**The task**
Your task is to copy every line of the entries that contains "OVERVIEW".

**Exercise material**
---*---

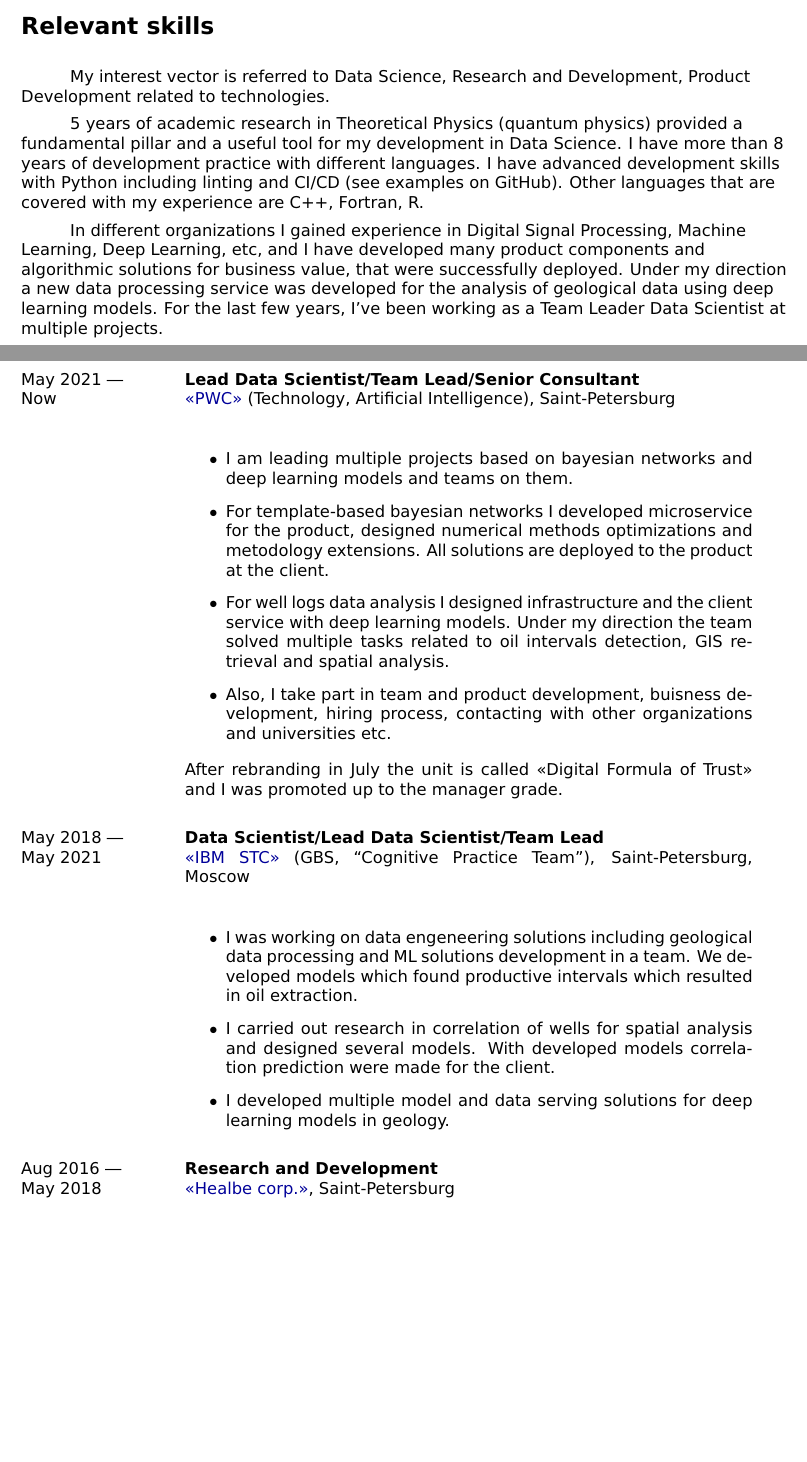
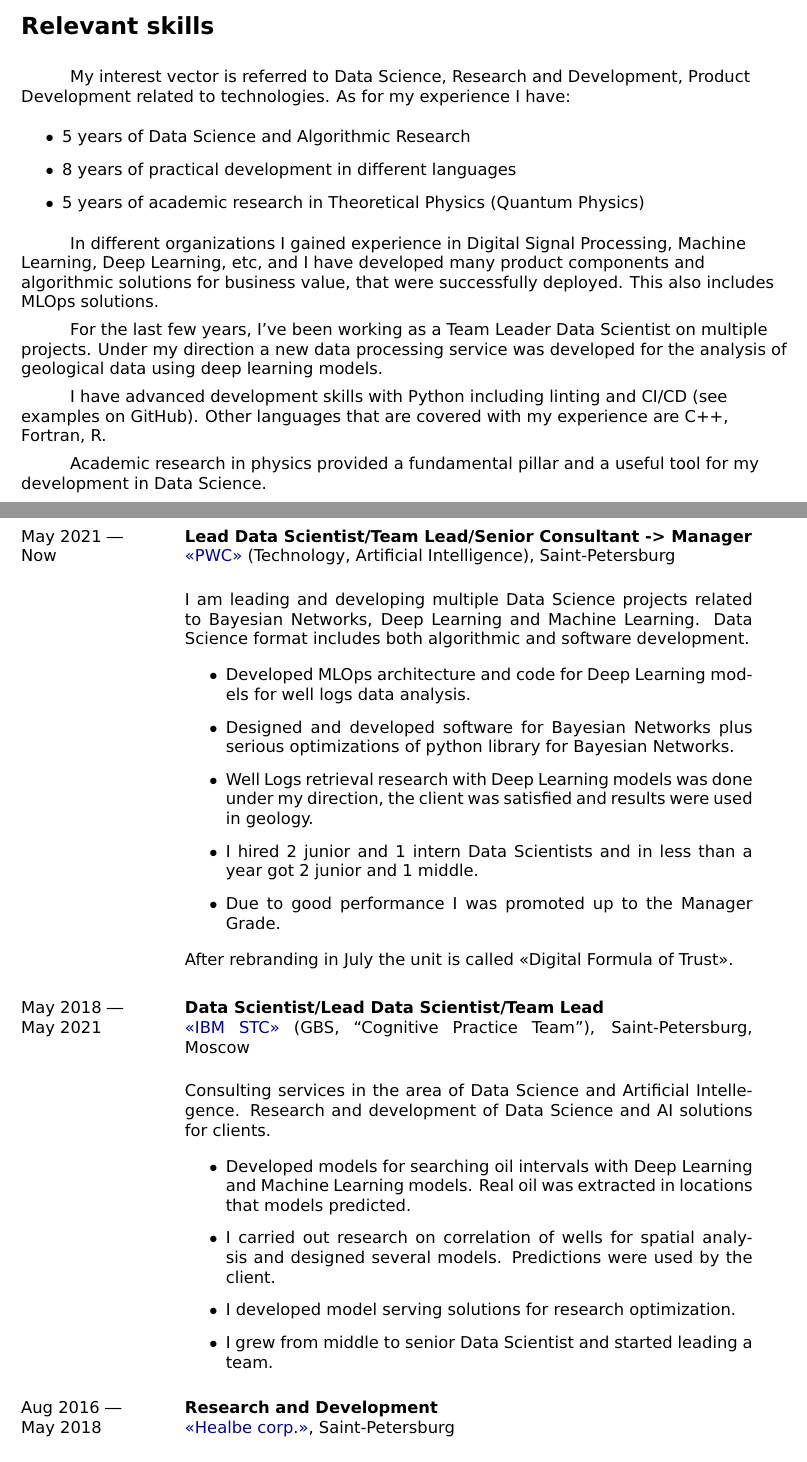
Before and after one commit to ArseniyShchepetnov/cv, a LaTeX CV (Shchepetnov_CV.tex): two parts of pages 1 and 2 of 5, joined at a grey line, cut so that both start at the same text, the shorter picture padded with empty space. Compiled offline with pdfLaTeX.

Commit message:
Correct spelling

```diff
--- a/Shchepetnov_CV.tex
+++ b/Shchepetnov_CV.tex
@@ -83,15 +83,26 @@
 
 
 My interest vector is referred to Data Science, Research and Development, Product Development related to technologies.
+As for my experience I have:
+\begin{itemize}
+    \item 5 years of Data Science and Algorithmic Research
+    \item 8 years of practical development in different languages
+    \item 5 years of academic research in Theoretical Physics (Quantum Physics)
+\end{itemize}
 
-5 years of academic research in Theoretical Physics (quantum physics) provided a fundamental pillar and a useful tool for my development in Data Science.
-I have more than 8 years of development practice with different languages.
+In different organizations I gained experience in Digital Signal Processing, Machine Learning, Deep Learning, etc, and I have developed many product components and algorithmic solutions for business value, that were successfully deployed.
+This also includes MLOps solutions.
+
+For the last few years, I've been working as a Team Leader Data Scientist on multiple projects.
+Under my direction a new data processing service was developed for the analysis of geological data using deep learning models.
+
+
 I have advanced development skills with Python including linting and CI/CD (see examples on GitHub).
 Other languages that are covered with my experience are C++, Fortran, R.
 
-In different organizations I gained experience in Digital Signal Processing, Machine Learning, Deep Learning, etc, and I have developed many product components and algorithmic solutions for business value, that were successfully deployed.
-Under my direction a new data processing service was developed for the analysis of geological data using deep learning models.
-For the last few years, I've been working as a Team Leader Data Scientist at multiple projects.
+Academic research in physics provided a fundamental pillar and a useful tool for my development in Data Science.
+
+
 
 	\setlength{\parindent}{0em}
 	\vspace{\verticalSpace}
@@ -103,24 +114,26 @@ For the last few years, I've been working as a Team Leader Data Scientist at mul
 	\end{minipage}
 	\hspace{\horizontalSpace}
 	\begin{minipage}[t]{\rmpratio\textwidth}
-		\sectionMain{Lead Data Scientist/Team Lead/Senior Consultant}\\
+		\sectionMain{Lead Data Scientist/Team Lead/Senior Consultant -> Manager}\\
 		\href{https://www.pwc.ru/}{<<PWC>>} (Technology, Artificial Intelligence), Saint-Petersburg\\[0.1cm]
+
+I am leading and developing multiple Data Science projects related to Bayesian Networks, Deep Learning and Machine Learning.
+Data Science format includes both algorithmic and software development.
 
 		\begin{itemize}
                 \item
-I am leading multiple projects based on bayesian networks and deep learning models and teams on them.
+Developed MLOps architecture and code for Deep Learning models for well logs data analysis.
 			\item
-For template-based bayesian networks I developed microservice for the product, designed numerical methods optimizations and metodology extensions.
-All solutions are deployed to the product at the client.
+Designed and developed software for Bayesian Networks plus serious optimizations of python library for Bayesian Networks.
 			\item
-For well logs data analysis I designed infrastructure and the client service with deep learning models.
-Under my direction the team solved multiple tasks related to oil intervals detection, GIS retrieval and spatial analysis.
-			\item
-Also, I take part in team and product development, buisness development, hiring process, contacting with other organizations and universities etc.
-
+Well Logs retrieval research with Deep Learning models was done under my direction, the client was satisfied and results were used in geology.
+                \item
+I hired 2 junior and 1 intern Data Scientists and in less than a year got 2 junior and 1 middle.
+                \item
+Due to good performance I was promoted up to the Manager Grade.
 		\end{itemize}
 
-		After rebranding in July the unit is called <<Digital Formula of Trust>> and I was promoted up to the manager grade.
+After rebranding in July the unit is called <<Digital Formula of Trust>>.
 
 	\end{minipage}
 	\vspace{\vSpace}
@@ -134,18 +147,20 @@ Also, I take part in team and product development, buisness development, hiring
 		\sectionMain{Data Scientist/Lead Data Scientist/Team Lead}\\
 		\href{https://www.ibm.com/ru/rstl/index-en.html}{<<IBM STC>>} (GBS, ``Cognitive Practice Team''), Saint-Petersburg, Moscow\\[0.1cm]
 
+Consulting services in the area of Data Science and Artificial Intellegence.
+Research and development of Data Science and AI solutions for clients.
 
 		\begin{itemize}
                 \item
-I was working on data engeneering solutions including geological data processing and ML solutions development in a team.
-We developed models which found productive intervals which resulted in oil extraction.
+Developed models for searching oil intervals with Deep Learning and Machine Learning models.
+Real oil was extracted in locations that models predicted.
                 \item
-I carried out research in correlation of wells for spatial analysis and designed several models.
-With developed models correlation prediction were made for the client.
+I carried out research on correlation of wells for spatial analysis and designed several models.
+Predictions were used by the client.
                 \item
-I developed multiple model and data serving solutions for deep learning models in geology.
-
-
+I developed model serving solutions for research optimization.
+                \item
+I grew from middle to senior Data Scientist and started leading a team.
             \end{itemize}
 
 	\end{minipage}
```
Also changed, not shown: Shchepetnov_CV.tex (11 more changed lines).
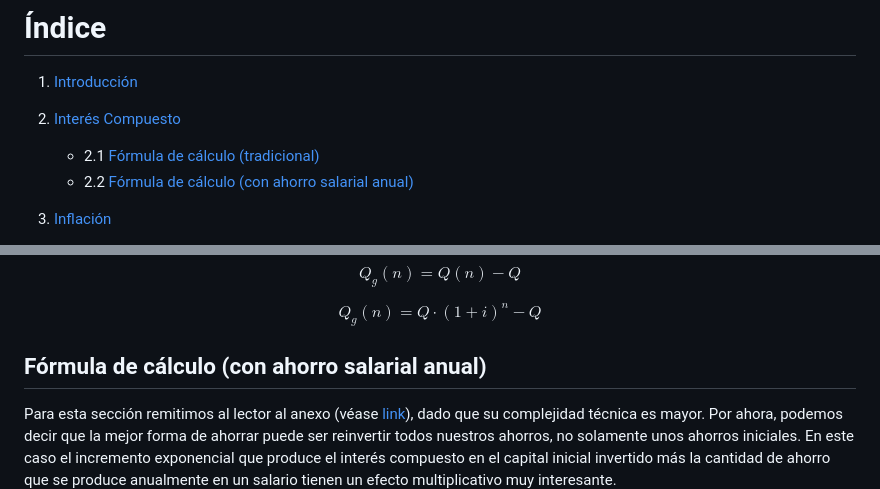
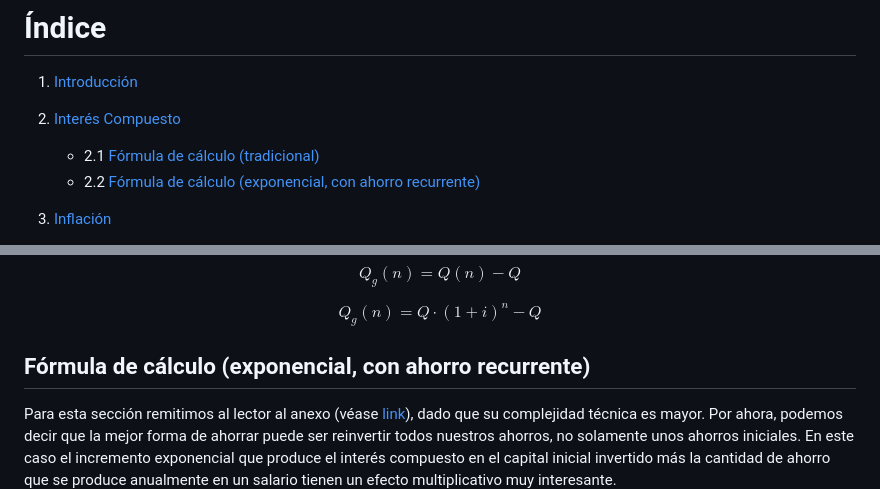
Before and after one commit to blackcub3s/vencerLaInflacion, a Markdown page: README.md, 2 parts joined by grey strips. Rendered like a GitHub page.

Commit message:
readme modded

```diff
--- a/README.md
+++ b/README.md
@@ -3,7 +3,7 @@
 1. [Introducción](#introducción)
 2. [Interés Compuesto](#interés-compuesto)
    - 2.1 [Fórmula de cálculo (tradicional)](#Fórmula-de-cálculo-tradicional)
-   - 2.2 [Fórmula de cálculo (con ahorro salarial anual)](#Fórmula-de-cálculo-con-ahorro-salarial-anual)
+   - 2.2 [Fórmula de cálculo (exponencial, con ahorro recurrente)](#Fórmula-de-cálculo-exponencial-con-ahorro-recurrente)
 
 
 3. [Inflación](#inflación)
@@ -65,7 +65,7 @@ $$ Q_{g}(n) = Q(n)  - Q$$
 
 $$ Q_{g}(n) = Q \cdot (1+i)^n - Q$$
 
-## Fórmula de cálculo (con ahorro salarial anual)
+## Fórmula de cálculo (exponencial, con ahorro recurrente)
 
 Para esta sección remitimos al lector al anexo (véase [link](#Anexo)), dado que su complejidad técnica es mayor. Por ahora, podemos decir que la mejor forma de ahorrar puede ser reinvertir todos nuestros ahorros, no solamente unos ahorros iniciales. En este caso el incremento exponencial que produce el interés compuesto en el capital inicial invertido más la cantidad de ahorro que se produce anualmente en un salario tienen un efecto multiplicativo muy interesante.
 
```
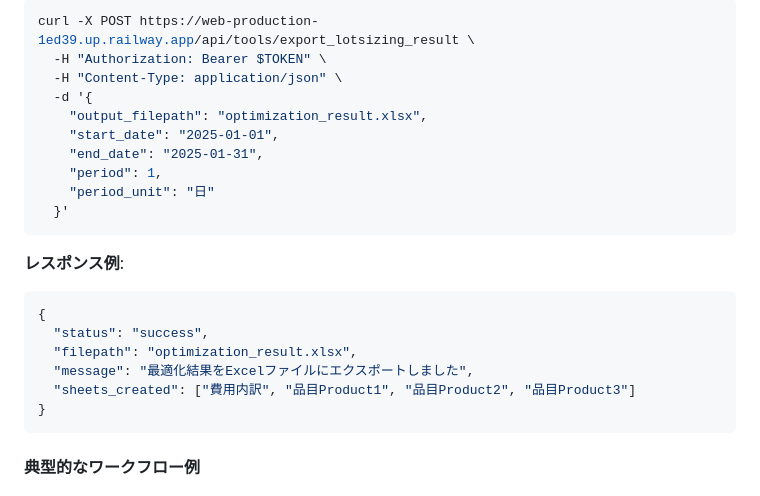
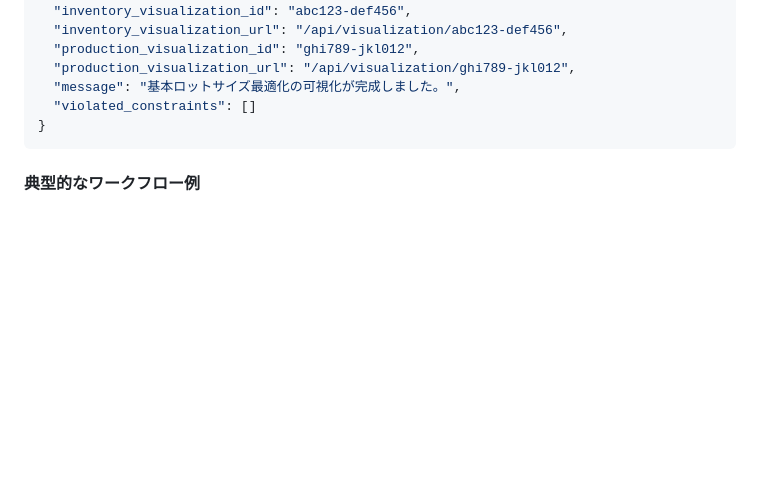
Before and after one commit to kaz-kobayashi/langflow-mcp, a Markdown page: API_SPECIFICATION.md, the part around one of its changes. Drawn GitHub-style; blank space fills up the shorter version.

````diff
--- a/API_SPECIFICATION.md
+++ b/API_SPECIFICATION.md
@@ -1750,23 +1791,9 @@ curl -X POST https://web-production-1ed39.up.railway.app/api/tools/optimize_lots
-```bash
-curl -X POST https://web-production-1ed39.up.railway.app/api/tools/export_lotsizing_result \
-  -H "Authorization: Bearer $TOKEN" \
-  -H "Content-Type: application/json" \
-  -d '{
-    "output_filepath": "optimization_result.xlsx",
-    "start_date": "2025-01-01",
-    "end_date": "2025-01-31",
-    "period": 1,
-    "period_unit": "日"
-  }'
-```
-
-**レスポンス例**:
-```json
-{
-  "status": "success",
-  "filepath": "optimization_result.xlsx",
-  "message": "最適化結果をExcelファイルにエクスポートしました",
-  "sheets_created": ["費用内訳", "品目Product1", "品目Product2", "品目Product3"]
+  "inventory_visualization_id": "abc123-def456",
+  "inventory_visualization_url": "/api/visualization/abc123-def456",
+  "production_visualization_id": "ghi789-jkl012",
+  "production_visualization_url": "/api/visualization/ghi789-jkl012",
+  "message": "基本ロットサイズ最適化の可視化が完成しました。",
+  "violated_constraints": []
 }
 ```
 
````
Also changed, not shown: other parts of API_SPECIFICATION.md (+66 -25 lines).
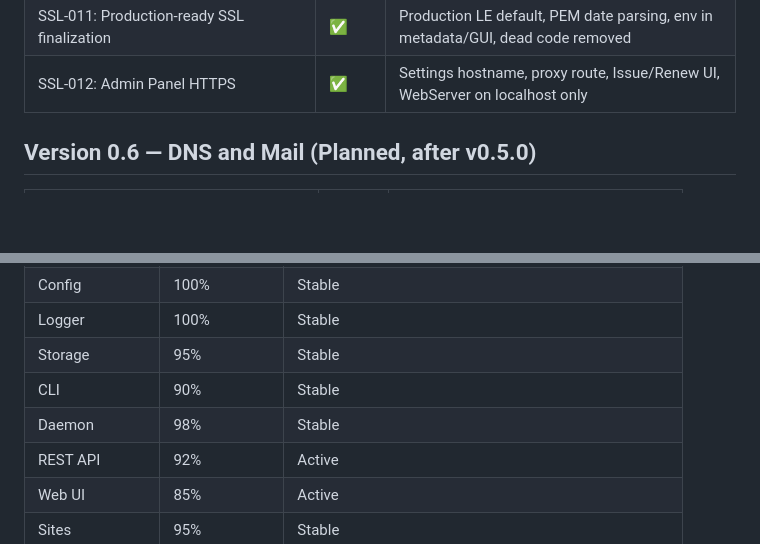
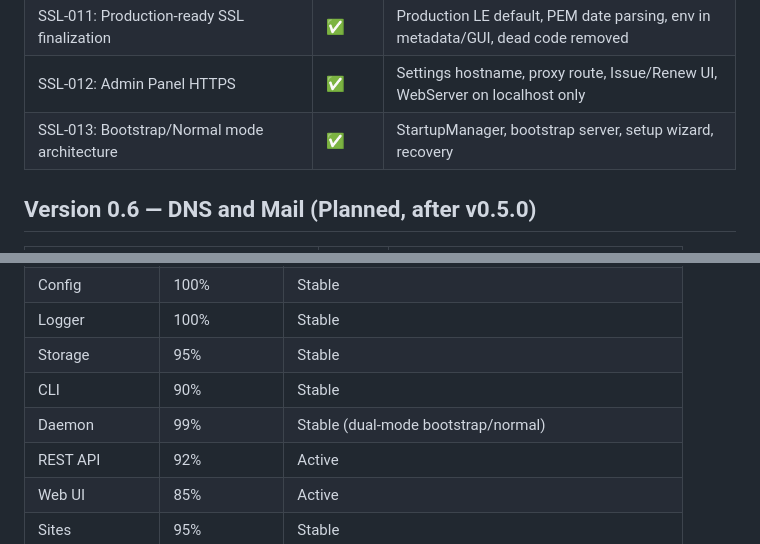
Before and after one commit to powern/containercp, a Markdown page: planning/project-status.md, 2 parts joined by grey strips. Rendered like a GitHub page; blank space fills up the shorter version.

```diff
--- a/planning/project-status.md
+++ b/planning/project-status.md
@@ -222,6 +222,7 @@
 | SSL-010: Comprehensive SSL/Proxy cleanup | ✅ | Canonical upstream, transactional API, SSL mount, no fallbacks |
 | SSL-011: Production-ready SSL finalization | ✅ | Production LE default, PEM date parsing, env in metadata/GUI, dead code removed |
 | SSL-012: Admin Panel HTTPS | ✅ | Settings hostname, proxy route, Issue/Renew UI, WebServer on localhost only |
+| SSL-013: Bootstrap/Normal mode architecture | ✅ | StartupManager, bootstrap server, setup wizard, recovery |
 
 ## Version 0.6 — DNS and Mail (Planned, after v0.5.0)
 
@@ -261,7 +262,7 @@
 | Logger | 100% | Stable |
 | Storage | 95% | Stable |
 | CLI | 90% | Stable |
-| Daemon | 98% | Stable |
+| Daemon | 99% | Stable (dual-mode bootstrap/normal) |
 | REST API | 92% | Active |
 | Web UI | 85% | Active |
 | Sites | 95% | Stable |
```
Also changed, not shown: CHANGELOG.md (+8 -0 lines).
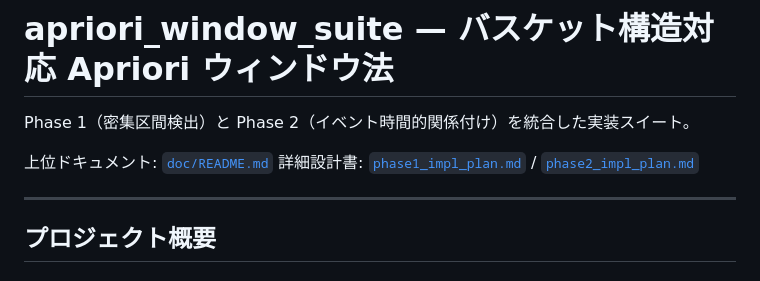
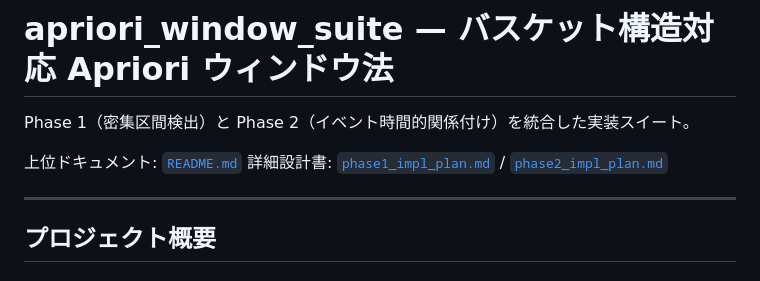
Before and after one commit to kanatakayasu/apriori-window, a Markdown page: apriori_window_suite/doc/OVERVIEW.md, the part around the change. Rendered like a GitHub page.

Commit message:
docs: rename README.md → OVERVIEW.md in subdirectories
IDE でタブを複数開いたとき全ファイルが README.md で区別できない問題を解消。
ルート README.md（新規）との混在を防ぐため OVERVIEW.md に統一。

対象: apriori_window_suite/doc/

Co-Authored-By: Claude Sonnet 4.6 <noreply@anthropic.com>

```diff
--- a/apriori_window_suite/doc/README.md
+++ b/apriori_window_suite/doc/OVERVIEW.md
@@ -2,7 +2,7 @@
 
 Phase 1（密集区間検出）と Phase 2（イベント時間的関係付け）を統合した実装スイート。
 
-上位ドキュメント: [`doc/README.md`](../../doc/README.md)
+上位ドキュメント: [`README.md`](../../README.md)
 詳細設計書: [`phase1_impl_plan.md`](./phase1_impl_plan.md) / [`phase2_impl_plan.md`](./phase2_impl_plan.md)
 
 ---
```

---*---

**Expected answer**
Before and after one commit to kanatakayasu/apriori-window, a Markdown page: apriori_window_suite/doc/OVERVIEW.md, the part around the change. Rendered like a GitHub page.
docs: rename README.md → OVERVIEW.md in subdirectories
ルート README.md（新規）との混在を防ぐため OVERVIEW.md に統一。
+++ b/apriori_window_suite/doc/OVERVIEW.md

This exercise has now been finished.